* **Assignment**
Once the line containing "Diff of the" is found in the entries below, reproduce it and every line after it, stopping at and including the line containing "Left out of"; reproduce nothing else, and keep each line exact.
- Opening Delimiter -
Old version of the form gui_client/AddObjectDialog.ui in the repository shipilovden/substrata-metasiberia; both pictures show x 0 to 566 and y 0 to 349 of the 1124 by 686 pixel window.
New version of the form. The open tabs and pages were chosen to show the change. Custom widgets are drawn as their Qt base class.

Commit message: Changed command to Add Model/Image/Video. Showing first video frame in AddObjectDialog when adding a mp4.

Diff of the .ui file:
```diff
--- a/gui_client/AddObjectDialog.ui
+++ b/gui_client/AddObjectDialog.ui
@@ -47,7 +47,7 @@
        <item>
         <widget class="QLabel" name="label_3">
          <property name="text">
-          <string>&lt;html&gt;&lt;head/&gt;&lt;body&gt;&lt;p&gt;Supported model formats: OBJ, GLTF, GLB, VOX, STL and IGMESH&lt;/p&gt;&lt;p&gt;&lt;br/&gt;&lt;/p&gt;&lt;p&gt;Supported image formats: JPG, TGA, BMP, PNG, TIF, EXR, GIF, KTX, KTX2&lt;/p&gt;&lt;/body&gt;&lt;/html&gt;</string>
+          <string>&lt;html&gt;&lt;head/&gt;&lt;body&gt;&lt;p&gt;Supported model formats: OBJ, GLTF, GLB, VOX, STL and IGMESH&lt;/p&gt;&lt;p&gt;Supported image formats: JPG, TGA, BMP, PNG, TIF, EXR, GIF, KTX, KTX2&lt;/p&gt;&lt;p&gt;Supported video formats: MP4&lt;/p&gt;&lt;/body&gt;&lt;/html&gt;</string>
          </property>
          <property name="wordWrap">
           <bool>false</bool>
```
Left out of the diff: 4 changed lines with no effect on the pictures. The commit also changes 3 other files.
- Closing Delimiter -
- Opening Delimiter -
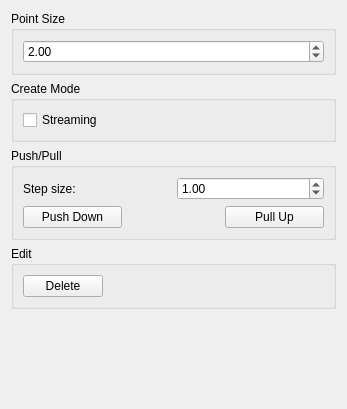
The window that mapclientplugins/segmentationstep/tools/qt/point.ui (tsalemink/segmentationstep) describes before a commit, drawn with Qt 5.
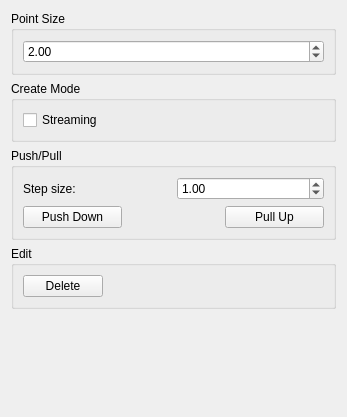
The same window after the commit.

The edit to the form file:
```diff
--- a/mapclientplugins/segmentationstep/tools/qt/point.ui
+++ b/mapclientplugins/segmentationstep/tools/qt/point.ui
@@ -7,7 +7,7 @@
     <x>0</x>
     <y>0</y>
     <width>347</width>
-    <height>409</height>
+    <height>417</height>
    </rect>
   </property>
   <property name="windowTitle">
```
- Closing Delimiter -
* **Result of the exercise**
Diff of the .ui file:
```diff
--- a/gui_client/AddObjectDialog.ui
+++ b/gui_client/AddObjectDialog.ui
@@ -47,7 +47,7 @@
        <item>
         <widget class="QLabel" name="label_3">
          <property name="text">
-          <string>&lt;html&gt;&lt;head/&gt;&lt;body&gt;&lt;p&gt;Supported model formats: OBJ, GLTF, GLB, VOX, STL and IGMESH&lt;/p&gt;&lt;p&gt;&lt;br/&gt;&lt;/p&gt;&lt;p&gt;Supported image formats: JPG, TGA, BMP, PNG, TIF, EXR, GIF, KTX, KTX2&lt;/p&gt;&lt;/body&gt;&lt;/html&gt;</string>
+          <string>&lt;html&gt;&lt;head/&gt;&lt;body&gt;&lt;p&gt;Supported model formats: OBJ, GLTF, GLB, VOX, STL and IGMESH&lt;/p&gt;&lt;p&gt;Supported image formats: JPG, TGA, BMP, PNG, TIF, EXR, GIF, KTX, KTX2&lt;/p&gt;&lt;p&gt;Supported video formats: MP4&lt;/p&gt;&lt;/body&gt;&lt;/html&gt;</string>
          </property>
          <property name="wordWrap">
           <bool>false</bool>
```
Left out of the diff: 4 changed lines with no effect on the pictures. The commit also changes 3 other files.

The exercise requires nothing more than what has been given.